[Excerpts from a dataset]
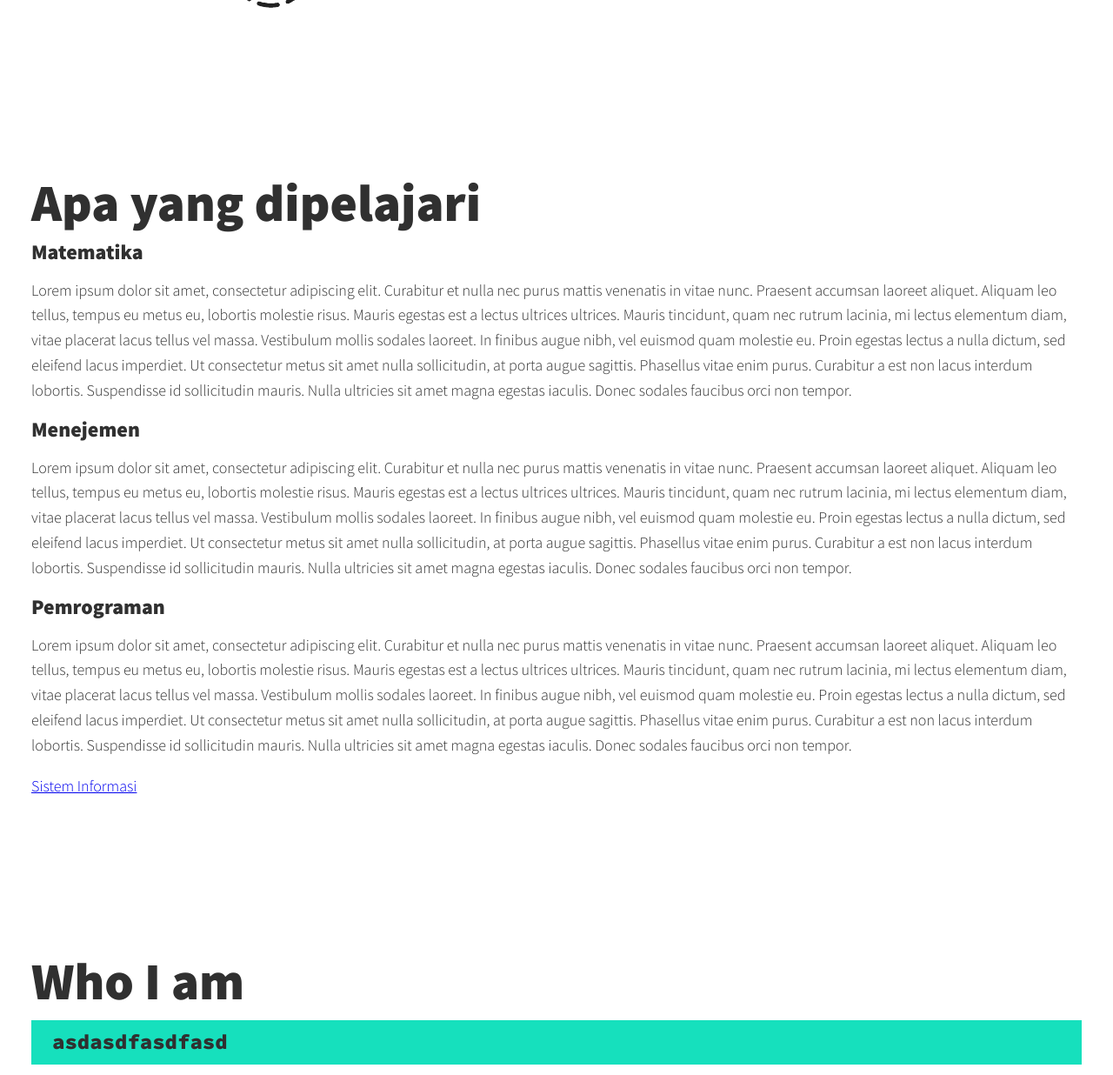
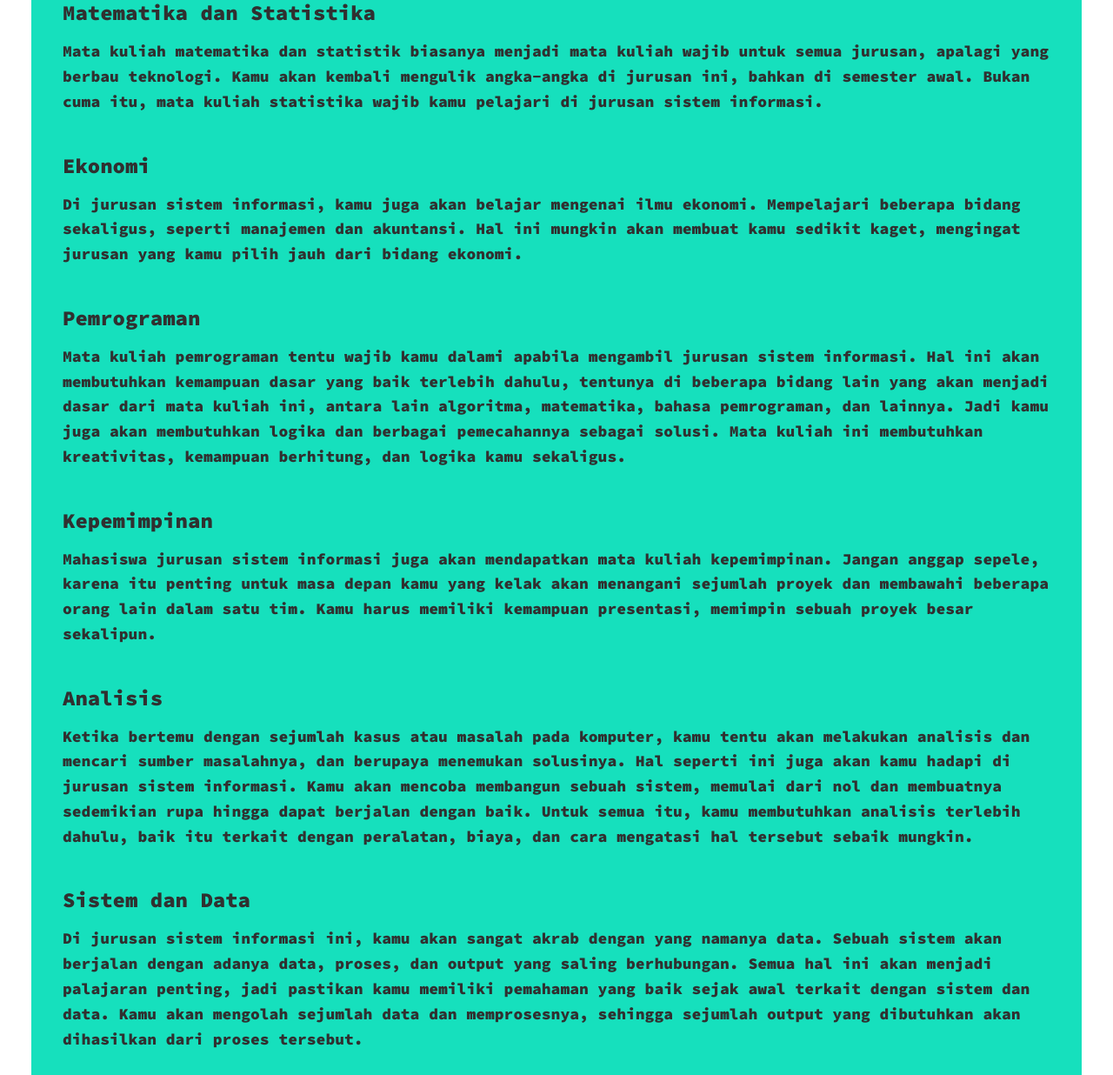
Before and after one commit to raisilhamn/pointer.github.io, a plain HTML site: page index.html in a window 1280 px wide. Shown: the part 690-1926 px from the top of the page at 87% size. Drawn offline with nearby package versions, Linux system fonts and the light colour scheme.

Commit message:
update pagi lur

```diff
--- a/css/style.css
+++ b/css/style.css
@@ -103,6 +103,19 @@ h3 {
 }
 
 
+.services{
+    background: var(--clr-accent);
+    margin-top: 1em;
+    padding: .300em 1em;
+    font-family: var(--ff-secondary);
+    margin-bottom: 1em;
+}
+
+.service{
+    margin-top: 1em;
+    padding: .300em 1em;
+}
+
 /* headereeeeeeeeeee */
 
 nav {
@@ -113,6 +126,17 @@ nav {
 
 .intro {
     position: relative;
+}
+.footer {
+    background-color: #F1F1F1;
+    text-align: center;
+    /* margin-left: auto;
+    margin-right: auto; */
+    padding-top: 50px;
+    padding-right: 30px;
+    padding-bottom: 50px;
+    padding-left: 80px;
+    padding: 10px;
 }
 
 @media (min-width: 600px) {
--- a/index.html
+++ b/index.html
@@ -17,7 +17,7 @@
 
 
 <body>
-    <header>
+    <!-- <header>
         <div class="logo">
             <img src="img/unair.png">
         </div>
@@ -33,7 +33,7 @@
             <li class="nav__item"><a href="#contact" class="nav__link">Home3</a></li>
             </ul>
         </nav>
-    </header>
+    </header> -->
 
 
         <!-- Atas -->
@@ -51,53 +51,63 @@
 
         <!-- Main -->
         <section class="my-services" id="services">
-            <h2 class="section__title section__title--services">Apa yang dipelajari</h2>
+            <h2 class="section__title section__title--services">Apa yang dipelajari ?</h2>
             <div class="services">
             <div class="service">
-                <h3>Matematika</h3>
-                    <p> Lorem ipsum dolor sit amet, consectetur adipiscing elit. Curabitur et nulla nec purus mattis
-                        venenatis in vitae nunc. Praesent accumsan laoreet aliquet. Aliquam leo tellus, tempus eu metus
-                        eu, lobortis molestie risus. Mauris egestas est a lectus ultrices ultrices. Mauris tincidunt,
-                        quam nec rutrum lacinia, mi lectus elementum diam, vitae placerat lacus tellus vel massa.
-                        Vestibulum mollis sodales laoreet. In finibus augue nibh, vel euismod quam molestie eu. Proin
-                        egestas lectus a nulla dictum, sed eleifend lacus imperdiet. Ut consectetur metus sit amet nulla
-                        sollicitudin, at porta augue sagittis. Phasellus vitae enim purus. Curabitur a est non lacus
-                        interdum lobortis. Suspendisse id sollicitudin mauris. Nulla ultricies sit amet magna egestas
-                        iaculis. Donec sodales faucibus orci non tempor. </p>
+                <h3> Matematika dan Statistika  </h3>
+                    <p> Mata kuliah matematika dan statistik biasanya menjadi mata kuliah wajib untuk semua jurusan,
+                        apalagi yang berbau teknologi. Kamu akan kembali mengulik angka-angka di jurusan ini, bahkan di
+                        semester awal. Bukan cuma itu, mata kuliah statistika wajib kamu pelajari di jurusan sistem
+                        informasi. </div>
+            <div class="service">
+                <h3>Ekonomi</h3>
+                <p> Di jurusan sistem informasi, kamu juga akan belajar mengenai ilmu ekonomi. Mempelajari beberapa
+                    bidang sekaligus, seperti manajemen dan akuntansi. Hal ini mungkin akan membuat kamu sedikit kaget,
+                    mengingat jurusan yang kamu pilih jauh dari bidang ekonomi. </p>
             </div>
-            <div class="service">
-                <h3>Menejemen</h3>
-                <p> Lorem ipsum dolor sit amet, consectetur adipiscing elit. Curabitur et nulla nec purus mattis
-                    venenatis in vitae nunc. Praesent accumsan laoreet aliquet. Aliquam leo tellus, tempus eu metus eu,
-                    lobortis molestie risus. Mauris egestas est a lectus ultrices ultrices. Mauris tincidunt, quam nec
-                    rutrum lacinia, mi lectus elementum diam, vitae placerat lacus tellus vel massa. Vestibulum mollis
-                    sodales laoreet. In finibus augue nibh, vel euismod quam molestie eu. Proin egestas lectus a nulla
-                    dictum, sed eleifend lacus imperdiet. Ut consectetur metus sit amet nulla sollicitudin, at porta
-                    augue sagittis. Phasellus vitae enim purus. Curabitur a est non lacus interdum lobortis. Suspendisse
-                    id sollicitudin mauris. Nulla ultricies sit amet magna egestas iaculis. Donec sodales faucibus orci
-                    non tempor. </p>
-            </div>
+
             <div class="service">
                 <h3>Pemrograman</h3>
-                <p> Lorem ipsum dolor sit amet, consectetur adipiscing elit. Curabitur et nulla nec purus mattis
-                    venenatis in vitae nunc. Praesent accumsan laoreet aliquet. Aliquam leo tellus, tempus eu metus eu,
-                    lobortis molestie risus. Mauris egestas est a lectus ultrices ultrices. Mauris tincidunt, quam nec
-                    rutrum lacinia, mi lectus elementum diam, vitae placerat lacus tellus vel massa. Vestibulum mollis
-                    sodales laoreet. In finibus augue nibh, vel euismod quam molestie eu. Proin egestas lectus a nulla
-                    dictum, sed eleifend lacus imperdiet. Ut consectetur metus sit amet nulla sollicitudin, at porta
-                    augue sagittis. Phasellus vitae enim purus. Curabitur a est non lacus interdum lobortis. Suspendisse
-                    id sollicitudin mauris. Nulla ultricies sit amet magna egestas iaculis. Donec sodales faucibus orci
-                    non tempor. </p>
+                <p> Mata kuliah pemrograman tentu wajib kamu dalami apabila mengambil jurusan sistem informasi. Hal ini
+                    akan membutuhkan kemampuan dasar yang baik terlebih dahulu, tentunya di beberapa bidang lain yang
+                    akan menjadi dasar dari mata kuliah ini, antara lain algoritma, matematika, bahasa pemrograman, dan
+                    lainnya. Jadi kamu juga akan membutuhkan logika dan berbagai pemecahannya sebagai solusi. Mata
+                    kuliah ini membutuhkan kreativitas, kemampuan berhitung, dan logika kamu sekaligus.</p>
+            </div>
+    <div class="service">
+                <h3>Kepemimpinan</h3>
+                    <p> Mahasiswa jurusan sistem informasi juga akan mendapatkan mata kuliah kepemimpinan. Jangan anggap
+                    sepele, karena itu penting untuk masa depan kamu yang kelak akan menangani sejumlah proyek dan
+                    membawahi beberapa orang lain dalam satu tim. Kamu harus memiliki kemampuan presentasi, memimpin
+                    sebuah proyek besar sekalipun.</p>
+</div>
+            <div class="service">
+                <h3>Analisis</h3>
+                <p>Ketika bertemu dengan sejumlah kasus atau masalah pada komputer, kamu tentu akan melakukan analisis
+                    dan mencari sumber masalahnya, dan berupaya menemukan solusinya. Hal seperti ini juga akan kamu
+                    hadapi di jurusan sistem informasi. Kamu akan mencoba membangun sebuah sistem, memulai dari nol dan
+                    membuatnya sedemikian rupa hingga dapat berjalan dengan baik. Untuk semua itu, kamu membutuhkan
+                    analisis terlebih dahulu, baik itu terkait dengan peralatan, biaya, dan cara mengatasi hal tersebut
+                    sebaik mungkin.</p>
+            </div>
+
+            <div class="service">
+                <h3>Sistem dan Data</h3>
+                <p> Di jurusan sistem informasi ini, kamu akan sangat akrab dengan yang namanya data. Sebuah sistem akan
+                    berjalan dengan adanya data, proses, dan output yang saling berhubungan. Semua hal ini akan menjadi
+                    palajaran penting, jadi pastikan kamu memiliki pemahaman yang baik sejak awal terkait dengan sistem
+                    dan data. Kamu akan mengolah sejumlah data dan memprosesnya, sehingga sejumlah output yang
+                    dibutuhkan akan dihasilkan dari proses tersebut.</p>
             </div>
         </div>
-            <a href="#work" class="btn">Sistem Informasi </a>
+            <!-- <a href="#work" class="btn">Sistem Informasi </a> -->
         </section>
 
 
 
         <!-- isi dari asdasd-->
 
-        <section class="about-me" id="about">
+        <!-- <section class="about-me" id="about">
             <h2 class="section__title section__title--about">Who I am</h2>
             <p class="section__subtitle section__subtitle--about">asdasdfasdfasd</p>
             <div class="about-me__body">
@@ -105,86 +115,18 @@
                 <p></p>
             </div>
             <img src="img/HIMSI.png">
-        </section>
-
-
-<!-- Work-->
-
-    <section class="my-work" id="work">
-        <h2 class="section__title">Apayang dipelajari </h2>
-        <p class="section__subtitle"></p>
-
-        <div class="portofolio">
-
-            <!-- hal 1-->
-            <a href="#" class="portofolio__item">
-                <img src="img/POINTER.png" class="portofolio__img">
-            </a>
-
-            <!-- hal 2-->
-            <a href="#" class="portofolio__item">
-                <img src="img/POINTER.png" class="portofolio__img">
-            </a>
-
-            <!-- hal 3-->
-            <a href="#" class="portofolio__item">
-                <img src="img/POINTER.png" class="portofolio__img">
-            </a>
-
-            <!-- hal 4-->
-            <a href="#" class="portofolio__item">
-                <img src="img/POINTER.png" class="portofolio__img">
-            </a>
-
-            <!-- hal 5-->
-            <a href="#" class="portofolio__item">
-                <img src="img/POINTER.png" class="portofolio__img">
-            </a>
-
-            <!-- hal 6-->
-            <a href="#" class="portofolio__item">
-                <img src="img/POINTER.png" class="portofolio__img">
-            </a>
-
-            <!-- hal 7-->
-            <a href="#" class="portofolio__item">
-                <img src="img/POINTER.png" class="portofolio__img">
-            </a>
-
-            <!-- hal 8-->
-            <a href="#" class="portofolio__item">
-                <img src="img/POINTER.png" class="portofolio__img">
-            </a>
-
-            <!-- hal 9-->
-            <a href="#" class="portofolio__item">
-                <img src="img/POINTER.png" class="portofolio__img">
-            </a>
-
-            <!-- hal 10-->
-            <a href="#" class="portofolio__item">
-                <img src="img/POINTER.png" class="portofolio__img">
-            </a>
-
-            <!-- hal 11-->
-            <a href="#" class="portofolio__item">
-                <img src="img/POINTER.png" class="portofolio__img">
-            </a>
-        </div>
-    </section>
+        </section> -->
 
 
 
 
+        <!-- <footer class="footer">
 
 
-        <footer>
-            <a href="mailto:raispinter12@gmail.com"class="footer__link" id="contact">Hubungi saya</a>
-            <ul class="social-list">
-                <li class="social-list_item"><a class="social-list__link" href="https://google.com">google</a></li>
-            </ul>
-
-        </footer>
+            <p class="footer">Some bunchof text</p>
+            <img class="footer" src="img/unair.png" width="200px" height="200px" >
+            <img class="" src="img/HIMSI.png" width="200px"height="200px" >
+        </footer> -->
 
 
     </body>
```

» **GOAL OF THE EXERCISE**
Scan the records above. Return every line with "wajib" in it.

» **OUTPUT OF THE EXERCISE**
+                    <p> Mata kuliah matematika dan statistik biasanya menjadi mata kuliah wajib untuk semua jurusan,
+                        semester awal. Bukan cuma itu, mata kuliah statistika wajib kamu pelajari di jurusan sistem
+                <p> Mata kuliah pemrograman tentu wajib kamu dalami apabila mengambil jurusan sistem informasi. Hal ini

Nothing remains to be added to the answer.